Each line of the records containing "Hall" is to be copied out and returned.

• SUPPLIED RECORDS
_____
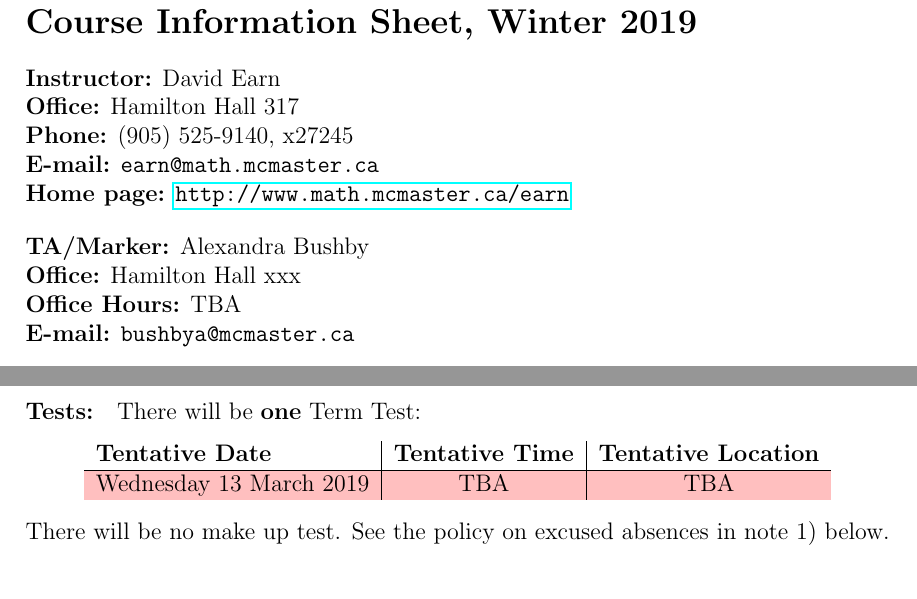
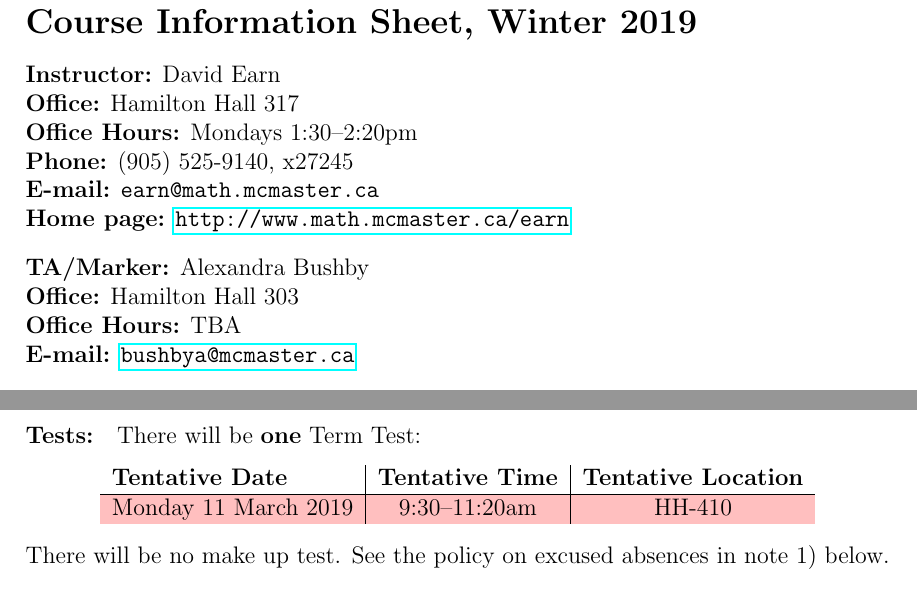
Before and after one commit to davidearn/math4mb, a LaTeX document (handouts/4mbinfo_2019.tex): two parts of pages 1 and 3 of 7, joined at a grey line, cut so that both start at the same text. Compiled offline with pdfLaTeX.

Commit message:
test date and office hours

```diff
--- a/handouts/4mbinfo_2019.tex
+++ b/handouts/4mbinfo_2019.tex
@@ -39,7 +39,7 @@ Course Information Sheet, Winter 2019
 
 \leftline{{\bf Instructor:} David Earn}
 \leftline{{\bf Office:} Hamilton Hall 317}
-%%\leftline{{\bf Office Hours:} Thursday 15:30-16:20}
+\leftline{{\bf Office Hours:} Mondays 1:30--2:20pm}
 \leftline{{\bf Phone:} (905) 525-9140, x27245}
 \leftline{{\bf E-mail:} {\tt earn@math.mcmaster.ca}}
 \leftline{{\bf Home page:} \url{http://www.math.mcmaster.ca/earn}}
@@ -52,9 +52,9 @@ Course Information Sheet, Winter 2019
 %% 19 hours for 16+0 students in 2017
 %% 20 hours for 14+3 students in 2018
 %% 20 hours for ... students in 2019
-\leftline{{\bf Office:} Hamilton Hall xxx}
+\leftline{{\bf Office:} Hamilton Hall 303}
 \leftline{{\bf Office Hours:} TBA}
-\leftline{{\bf E-mail:} {\tt bushbya@mcmaster.ca}}
+\leftline{{\bf E-mail:} {\tt \href{mailto:bushbya@mcmaster.ca}{bushbya@mcmaster.ca}}}
 
 \paragraph*{Class Location:} Hamilton Hall 305
 
@@ -117,7 +117,7 @@ There will be {\bf one} Term Test:
 \rowcolors{2}{yellow}{pink}
 \begin{tabular}{l|c|c}
 \bf Tentative Date & \bf Tentative Time & \bf Tentative Location \\\hline
-Wednesday 13 March 2019 & TBA & TBA \\
+Monday 11 March 2019 & 9:30--11:20am & HH-410 \\
 \end{tabular}
 \end{center}
 \noindent
```
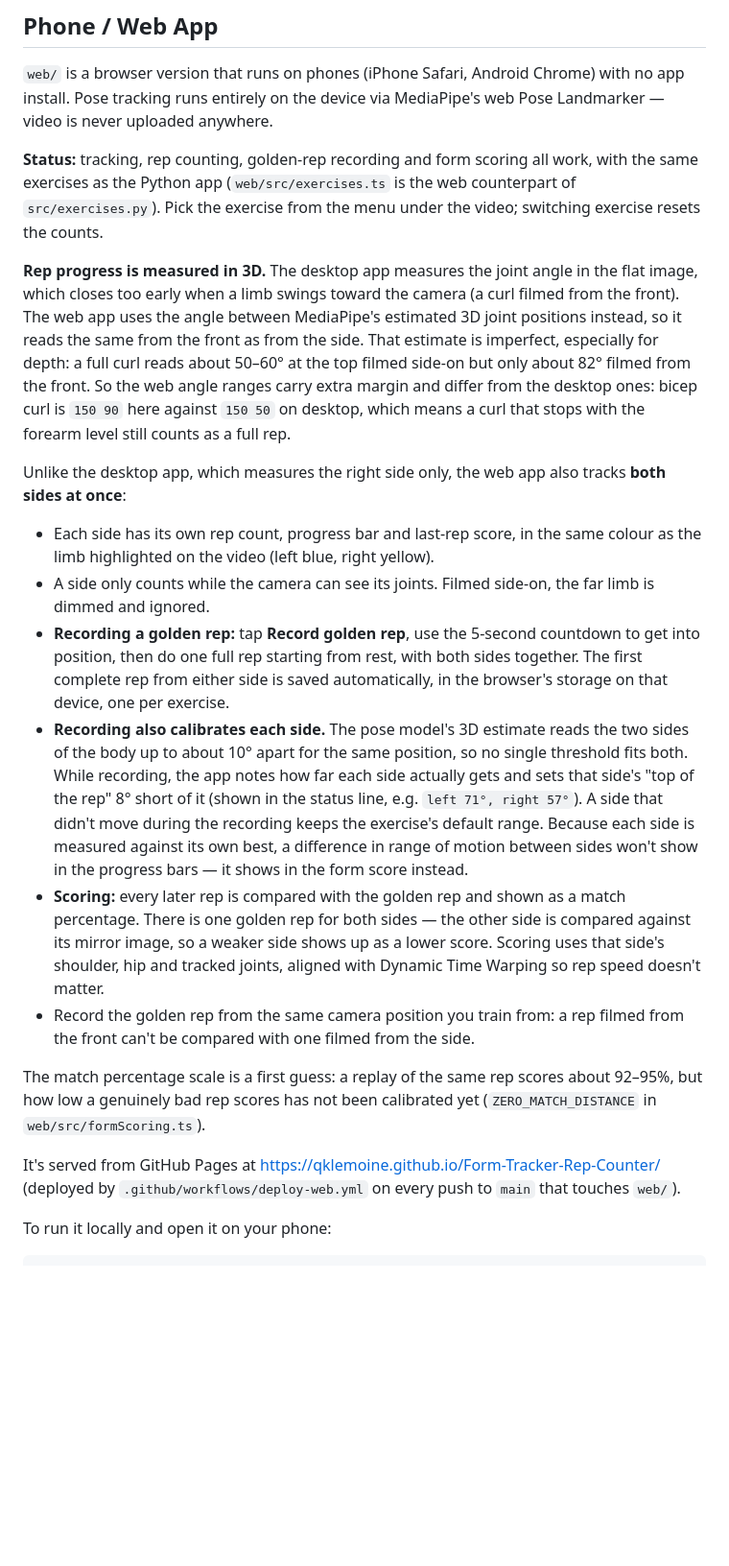
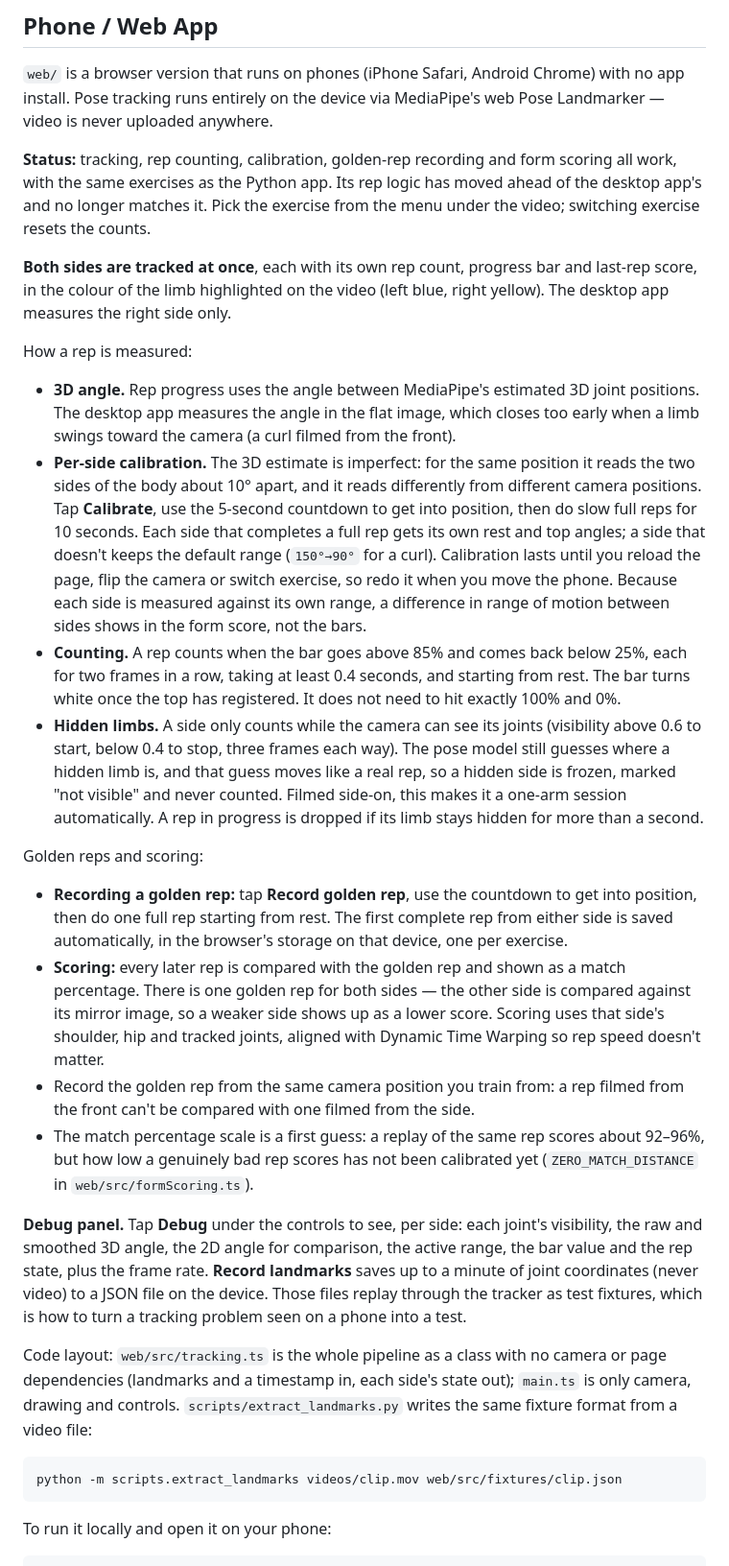
Before and after one commit to QKLemoine/Form-Tracker-Rep-Counter, a Markdown page: README.md, the part around one of its changes. Shown at 96% size. GitHub-like rendering; blank space fills up the shorter version.

Commit message:
Document the web app's calibration, counting rules and debug panel
Rewrites the Phone / Web App section for the new tracking: per-side
calibration as its own step, hysteresis-based counting, hidden-limb
handling, the debug panel and landmark recorder, and where the pipeline
lives. Notes that the web rep logic no longer matches the desktop app's.

````diff
--- a/README.md
+++ b/README.md
@@ -92,22 +92,31 @@ Each exercise also gets its own golden-rep file (`golden_reps/<exercise>.npy` by
 
 `web/` is a browser version that runs on phones (iPhone Safari, Android Chrome) with no app install. Pose tracking runs entirely on the device via MediaPipe's web Pose Landmarker — video is never uploaded anywhere.
 
-**Status:** tracking, rep counting, golden-rep recording and form scoring all work, with the same exercises as the Python app (`web/src/exercises.ts` is the web counterpart of `src/exercises.py`). Pick the exercise from the menu under the video; switching exercise resets the counts.
+**Status:** tracking, rep counting, calibration, golden-rep recording and form scoring all work, with the same exercises as the Python app. Its rep logic has moved ahead of the desktop app's and no longer matches it. Pick the exercise from the menu under the video; switching exercise resets the counts.
 
-**Rep progress is measured in 3D.** The desktop app measures the joint angle in the flat image, which closes too early when a limb swings toward the camera (a curl filmed from the front). The web app uses the angle between MediaPipe's estimated 3D joint positions instead, so it reads the same from the front as from the side. That estimate is imperfect, especially for depth: a full curl reads about 50–60° at the top filmed side-on but only about 82° filmed from the front. So the web angle ranges carry extra margin and differ from the desktop ones: bicep curl is `150 90` here against `150 50` on desktop, which means a curl that stops with the forearm level still counts as a full rep.
+**Both sides are tracked at once**, each with its own rep count, progress bar and last-rep score, in the colour of the limb highlighted on the video (left blue, right yellow). The desktop app measures the right side only.
 
-Unlike the desktop app, which measures the right side only, the web app also tracks **both sides at once**:
+How a rep is measured:
 
-- Each side has its own rep count, progress bar and last-rep score, in the same colour as the limb highlighted on the video (left blue, right yellow).
-- A side only counts while the camera can see its joints. Filmed side-on, the far limb is dimmed and ignored.
-- **Recording a golden rep:** tap **Record golden rep**, use the 5-second countdown to get into position, then do one full rep starting from rest, with both sides together. The first complete rep from either side is saved automatically, in the browser's storage on that device, one per exercise.
-- **Recording also calibrates each side.** The pose model's 3D estimate reads the two sides of the body up to about 10° apart for the same position, so no single threshold fits both. While recording, the app notes how far each side actually gets and sets that side's "top of the rep" 8° short of it (shown in the status line, e.g. `left 71°, right 57°`). A side that didn't move during the recording keeps the exercise's default range. Because each side is measured against its own best, a difference in range of motion between sides won't show in the progress bars — it shows in the form score instead.
+- **3D angle.** Rep progress uses the angle between MediaPipe's estimated 3D joint positions. The desktop app measures the angle in the flat image, which closes too early when a limb swings toward the camera (a curl filmed from the front).
+- **Per-side calibration.** The 3D estimate is imperfect: for the same position it reads the two sides of the body about 10° apart, and it reads differently from different camera positions. Tap **Calibrate**, use the 5-second countdown to get into position, then do slow full reps for 10 seconds. Each side that completes a full rep gets its own rest and top angles; a side that doesn't keeps the default range (`150°→90°` for a curl). Calibration lasts until you reload the page, flip the camera or switch exercise, so redo it when you move the phone. Because each side is measured against its own range, a difference in range of motion between sides shows in the form score, not the bars.
+- **Counting.** A rep counts when the bar goes above 85% and comes back below 25%, each for two frames in a row, taking at least 0.4 seconds, and starting from rest. The bar turns white once the top has registered. It does not need to hit exactly 100% and 0%.
+- **Hidden limbs.** A side only counts while the camera can see its joints (visibility above 0.6 to start, below 0.4 to stop, three frames each way). The pose model still guesses where a hidden limb is, and that guess moves like a real rep, so a hidden side is frozen, marked "not visible" and never counted. Filmed side-on, this makes it a one-arm session automatically. A rep in progress is dropped if its limb stays hidden for more than a second.
+
+Golden reps and scoring:
+
+- **Recording a golden rep:** tap **Record golden rep**, use the countdown to get into position, then do one full rep starting from rest. The first complete rep from either side is saved automatically, in the browser's storage on that device, one per exercise.
 - **Scoring:** every later rep is compared with the golden rep and shown as a match percentage. There is one golden rep for both sides — the other side is compared against its mirror image, so a weaker side shows up as a lower score. Scoring uses that side's shoulder, hip and tracked joints, aligned with Dynamic Time Warping so rep speed doesn't matter.
 - Record the golden rep from the same camera position you train from: a rep filmed from the front can't be compared with one filmed from the side.
+- The match percentage scale is a first guess: a replay of the same rep scores about 92–96%, but how low a genuinely bad rep scores has not been calibrated yet (`ZERO_MATCH_DISTANCE` in `web/src/formScoring.ts`).
 
-The match percentage scale is a first guess: a replay of the same rep scores about 92–95%, but how low a genuinely bad rep scores has not been calibrated yet (`ZERO_MATCH_DISTANCE` in `web/src/formScoring.ts`).
+**Debug panel.** Tap **Debug** under the controls to see, per side: each joint's visibility, the raw and smoothed 3D angle, the 2D angle for comparison, the active range, the bar value and the rep state, plus the frame rate. **Record landmarks** saves up to a minute of joint coordinates (never video) to a JSON file on the device. Those files replay through the tracker as test fixtures, which is how to turn a tracking problem seen on a phone into a test.
 
-It's served from GitHub Pages at https://qklemoine.github.io/Form-Tracker-Rep-Counter/ (deployed by `.github/workflows/deploy-web.yml` on every push to `main` that touches `web/`).
+Code layout: `web/src/tracking.ts` is the whole pipeline as a class with no camera or page dependencies (landmarks and a timestamp in, each side's state out); `main.ts` is only camera, drawing and controls. `scripts/extract_landmarks.py` writes the same fixture format from a video file:
+
+```bash
+python -m scripts.extract_landmarks videos/clip.mov web/src/fixtures/clip.json
+```
 
 To run it locally and open it on your phone:
 
````
Also changed, not shown: other parts of README.md (+1 -1 lines).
_____
• TASK OUTPUT
 \leftline{{\bf Office:} Hamilton Hall 317}
-\leftline{{\bf Office:} Hamilton Hall xxx}
+\leftline{{\bf Office:} Hamilton Hall 303}
 \paragraph*{Class Location:} Hamilton Hall 305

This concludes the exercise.